Web interface edit records
:::::

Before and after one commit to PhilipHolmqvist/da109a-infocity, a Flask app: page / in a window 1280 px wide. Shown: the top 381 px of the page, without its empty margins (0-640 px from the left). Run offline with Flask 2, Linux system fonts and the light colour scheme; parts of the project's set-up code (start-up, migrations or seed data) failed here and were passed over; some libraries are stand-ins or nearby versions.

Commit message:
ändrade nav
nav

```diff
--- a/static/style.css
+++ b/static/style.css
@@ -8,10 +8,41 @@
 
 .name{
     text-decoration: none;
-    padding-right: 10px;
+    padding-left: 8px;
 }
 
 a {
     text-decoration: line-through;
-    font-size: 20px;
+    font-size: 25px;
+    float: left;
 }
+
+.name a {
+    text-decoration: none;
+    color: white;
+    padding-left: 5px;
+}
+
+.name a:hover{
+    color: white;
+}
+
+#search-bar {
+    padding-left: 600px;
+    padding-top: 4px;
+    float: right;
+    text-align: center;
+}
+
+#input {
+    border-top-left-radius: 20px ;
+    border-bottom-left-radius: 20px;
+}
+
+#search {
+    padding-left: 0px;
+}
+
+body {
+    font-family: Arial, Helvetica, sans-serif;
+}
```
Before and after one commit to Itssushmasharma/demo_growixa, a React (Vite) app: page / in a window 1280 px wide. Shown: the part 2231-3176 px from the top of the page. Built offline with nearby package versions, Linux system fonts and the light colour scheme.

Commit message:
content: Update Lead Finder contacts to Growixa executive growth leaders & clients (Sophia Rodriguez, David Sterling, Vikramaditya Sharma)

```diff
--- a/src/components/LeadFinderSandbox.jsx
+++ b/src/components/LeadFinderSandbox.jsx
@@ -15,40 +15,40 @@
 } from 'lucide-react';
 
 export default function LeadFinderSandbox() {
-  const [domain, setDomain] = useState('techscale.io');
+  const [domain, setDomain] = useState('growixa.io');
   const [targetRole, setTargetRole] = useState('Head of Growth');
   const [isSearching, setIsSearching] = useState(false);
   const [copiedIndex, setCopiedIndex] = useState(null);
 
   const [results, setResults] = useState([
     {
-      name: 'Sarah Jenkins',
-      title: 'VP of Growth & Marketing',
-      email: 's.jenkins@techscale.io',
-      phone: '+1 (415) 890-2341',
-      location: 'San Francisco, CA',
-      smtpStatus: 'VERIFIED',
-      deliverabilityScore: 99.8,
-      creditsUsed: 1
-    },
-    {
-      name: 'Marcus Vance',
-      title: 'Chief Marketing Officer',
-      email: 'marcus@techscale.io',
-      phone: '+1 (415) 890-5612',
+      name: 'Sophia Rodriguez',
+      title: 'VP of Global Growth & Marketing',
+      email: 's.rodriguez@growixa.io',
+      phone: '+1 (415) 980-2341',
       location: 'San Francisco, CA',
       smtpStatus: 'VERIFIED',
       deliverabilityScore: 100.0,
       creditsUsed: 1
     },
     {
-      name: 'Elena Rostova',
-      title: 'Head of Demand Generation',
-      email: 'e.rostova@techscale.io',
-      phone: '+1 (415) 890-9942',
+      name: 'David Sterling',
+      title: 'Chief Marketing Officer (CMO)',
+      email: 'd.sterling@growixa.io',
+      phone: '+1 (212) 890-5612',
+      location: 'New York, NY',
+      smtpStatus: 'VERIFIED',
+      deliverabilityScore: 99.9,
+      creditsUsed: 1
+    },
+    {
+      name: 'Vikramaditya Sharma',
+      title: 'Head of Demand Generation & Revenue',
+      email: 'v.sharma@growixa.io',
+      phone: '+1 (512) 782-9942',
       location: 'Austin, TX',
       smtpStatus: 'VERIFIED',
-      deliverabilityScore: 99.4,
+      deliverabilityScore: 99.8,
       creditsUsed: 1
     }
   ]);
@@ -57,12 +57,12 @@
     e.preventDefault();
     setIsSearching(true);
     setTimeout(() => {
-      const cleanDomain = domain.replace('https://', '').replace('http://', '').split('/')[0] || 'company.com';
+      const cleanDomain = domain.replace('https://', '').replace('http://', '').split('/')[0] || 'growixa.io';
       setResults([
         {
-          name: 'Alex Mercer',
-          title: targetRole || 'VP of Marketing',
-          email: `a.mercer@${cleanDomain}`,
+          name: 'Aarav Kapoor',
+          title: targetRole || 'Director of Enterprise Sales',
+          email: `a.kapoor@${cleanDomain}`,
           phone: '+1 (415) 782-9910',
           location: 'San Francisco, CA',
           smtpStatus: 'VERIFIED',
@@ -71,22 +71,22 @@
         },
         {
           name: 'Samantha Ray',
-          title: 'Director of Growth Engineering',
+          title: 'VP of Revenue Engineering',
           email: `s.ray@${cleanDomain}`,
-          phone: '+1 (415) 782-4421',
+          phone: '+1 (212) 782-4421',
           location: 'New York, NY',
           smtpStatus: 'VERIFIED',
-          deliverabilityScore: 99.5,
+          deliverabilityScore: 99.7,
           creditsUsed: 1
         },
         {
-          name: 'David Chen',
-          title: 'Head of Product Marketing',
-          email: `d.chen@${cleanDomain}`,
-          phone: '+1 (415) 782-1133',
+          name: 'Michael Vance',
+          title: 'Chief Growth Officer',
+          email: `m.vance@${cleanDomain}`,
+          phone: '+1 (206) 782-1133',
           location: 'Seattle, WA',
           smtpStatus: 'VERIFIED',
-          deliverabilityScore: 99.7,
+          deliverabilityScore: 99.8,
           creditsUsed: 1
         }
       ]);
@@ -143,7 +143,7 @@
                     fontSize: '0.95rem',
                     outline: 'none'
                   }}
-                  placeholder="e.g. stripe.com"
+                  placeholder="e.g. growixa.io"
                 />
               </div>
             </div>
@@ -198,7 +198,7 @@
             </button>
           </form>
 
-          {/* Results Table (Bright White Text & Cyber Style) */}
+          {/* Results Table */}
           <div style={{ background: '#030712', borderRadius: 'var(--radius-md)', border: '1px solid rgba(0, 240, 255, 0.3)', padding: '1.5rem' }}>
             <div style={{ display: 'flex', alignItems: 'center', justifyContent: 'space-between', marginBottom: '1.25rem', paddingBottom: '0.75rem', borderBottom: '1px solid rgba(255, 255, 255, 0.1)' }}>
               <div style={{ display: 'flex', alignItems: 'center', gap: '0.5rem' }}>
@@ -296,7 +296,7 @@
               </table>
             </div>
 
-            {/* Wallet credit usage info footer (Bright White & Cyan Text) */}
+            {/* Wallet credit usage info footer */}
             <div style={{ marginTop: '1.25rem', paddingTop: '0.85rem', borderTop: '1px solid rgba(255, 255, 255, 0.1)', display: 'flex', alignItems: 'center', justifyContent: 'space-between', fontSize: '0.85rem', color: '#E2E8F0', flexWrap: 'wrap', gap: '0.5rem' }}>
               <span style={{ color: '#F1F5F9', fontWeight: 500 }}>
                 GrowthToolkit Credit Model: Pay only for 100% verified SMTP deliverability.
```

:::::

The problem:
Among the entries above, how many lines hold the word "David"? Reply with only that number.

Your solution:
3